Allergy Season is Starting Earlier Due to Climate Change

Originally published by Healthline and written by Elizabeth Pratt on February 21, 2020.

Pollen season is starting earlier and lasting longer thanks to climate change, and experts say it could be problematic for people who have allergies.

Research conducted in Germany and published this week in the journal Frontiers in Allergy found that certain pollen species are beginning their seasons as many as two days earlier each year over a 30-year period.

It’s the latest in a long line of research that suggests pollen season is lengthening, with some studies suggesting pollen season in the United States and Canada has been extended by up to 20 days in the past 30 years.

“The seasons are definitely longer,” Dr. Rita Kachru, an allergy specialist at UCLA Health in California, told Healthline.

“(Spring pollen season) used to start in March, now we’re finding it’s starting in mid-February, and it can go all the way to May. That spring season, which is predominantly tree pollen, often will go even longer. It’ll go to even early June,” she said.
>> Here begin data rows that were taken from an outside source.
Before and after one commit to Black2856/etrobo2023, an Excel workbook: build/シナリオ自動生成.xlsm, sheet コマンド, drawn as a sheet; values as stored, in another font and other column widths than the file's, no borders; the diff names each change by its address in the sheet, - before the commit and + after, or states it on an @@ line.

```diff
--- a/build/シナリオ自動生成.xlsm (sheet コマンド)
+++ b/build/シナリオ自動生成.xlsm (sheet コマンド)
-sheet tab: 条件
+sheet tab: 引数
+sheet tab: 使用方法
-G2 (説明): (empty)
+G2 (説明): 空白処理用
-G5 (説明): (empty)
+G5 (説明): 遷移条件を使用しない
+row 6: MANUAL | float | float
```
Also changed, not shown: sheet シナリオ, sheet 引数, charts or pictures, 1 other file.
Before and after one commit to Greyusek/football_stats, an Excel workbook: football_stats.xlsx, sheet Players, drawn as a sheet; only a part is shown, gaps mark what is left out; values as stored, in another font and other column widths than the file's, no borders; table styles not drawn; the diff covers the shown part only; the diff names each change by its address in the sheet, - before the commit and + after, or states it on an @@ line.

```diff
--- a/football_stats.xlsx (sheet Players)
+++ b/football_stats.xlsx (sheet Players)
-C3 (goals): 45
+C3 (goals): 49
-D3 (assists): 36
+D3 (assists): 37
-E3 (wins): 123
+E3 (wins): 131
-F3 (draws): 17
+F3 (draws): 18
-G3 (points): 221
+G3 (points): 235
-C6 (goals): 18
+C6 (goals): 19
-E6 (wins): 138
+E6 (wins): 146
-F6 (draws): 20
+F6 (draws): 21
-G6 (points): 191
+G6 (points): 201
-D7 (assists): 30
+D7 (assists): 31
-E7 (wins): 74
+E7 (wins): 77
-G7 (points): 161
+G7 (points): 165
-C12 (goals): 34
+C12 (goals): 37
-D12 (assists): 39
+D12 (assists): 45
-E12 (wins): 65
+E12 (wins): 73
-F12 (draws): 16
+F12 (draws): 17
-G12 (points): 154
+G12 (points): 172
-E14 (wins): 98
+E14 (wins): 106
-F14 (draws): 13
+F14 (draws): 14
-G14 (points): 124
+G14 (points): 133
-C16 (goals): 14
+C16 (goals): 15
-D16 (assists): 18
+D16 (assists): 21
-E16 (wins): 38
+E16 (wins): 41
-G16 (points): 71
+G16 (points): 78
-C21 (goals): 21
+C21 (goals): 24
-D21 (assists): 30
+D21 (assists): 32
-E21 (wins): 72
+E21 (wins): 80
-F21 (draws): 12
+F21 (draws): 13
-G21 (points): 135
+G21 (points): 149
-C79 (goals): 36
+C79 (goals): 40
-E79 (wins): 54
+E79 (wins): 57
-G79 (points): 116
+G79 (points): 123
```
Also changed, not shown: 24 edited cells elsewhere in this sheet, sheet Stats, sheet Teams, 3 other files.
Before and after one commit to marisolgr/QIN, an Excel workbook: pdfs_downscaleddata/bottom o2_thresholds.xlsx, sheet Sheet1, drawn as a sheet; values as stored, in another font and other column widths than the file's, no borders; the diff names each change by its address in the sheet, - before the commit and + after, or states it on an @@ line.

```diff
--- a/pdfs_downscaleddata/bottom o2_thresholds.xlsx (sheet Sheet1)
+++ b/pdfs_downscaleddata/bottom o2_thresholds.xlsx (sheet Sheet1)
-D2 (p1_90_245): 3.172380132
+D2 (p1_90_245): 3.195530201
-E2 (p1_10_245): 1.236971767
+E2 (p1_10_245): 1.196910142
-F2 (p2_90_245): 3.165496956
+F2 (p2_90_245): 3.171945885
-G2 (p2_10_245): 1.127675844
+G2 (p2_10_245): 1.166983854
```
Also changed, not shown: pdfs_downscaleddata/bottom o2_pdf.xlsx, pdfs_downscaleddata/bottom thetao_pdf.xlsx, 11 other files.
It’s not only the spring pollen season that is extending. Kachru says similar trends are being seen at other times of the year.

“Grass season or summer season used to start in May, and now we’re seeing it starting as early as April, and it used to end sometime in August, and we’re seeing it ending early September,” she said. “Fall season, which is predominantly weeds and outdoor mold, used to be predominantly starting in August till late November, and now we’re seeing it start in August but going toward more mid-December.”

Pollen grains are scattered from flowering plants, grass, trees, and weeds.

The allergens then spread through the air, causing problems for those who have allergies.

According to the U.S. Centers for Disease Control and Prevention (CDC), up to 60 million people in the United States experience allergic rhinitis, also referred to as hay fever, every year.

“Climate change will potentially lead to shifts in precipitation patterns, more frost-free days, warmer seasonal air temperatures, and more carbon dioxide (CO2) in the atmosphere,” the CDC states. 

“These changes can affect: when the pollen season starts and ends and how long it lasts each year, how much pollen plants create and how much is in the air, how pollen affects our health (the “allergenicity” of pollen), how much pollen we’re exposed to, and our risk of experiencing allergy symptoms,” the agency adds.

Read the full article here.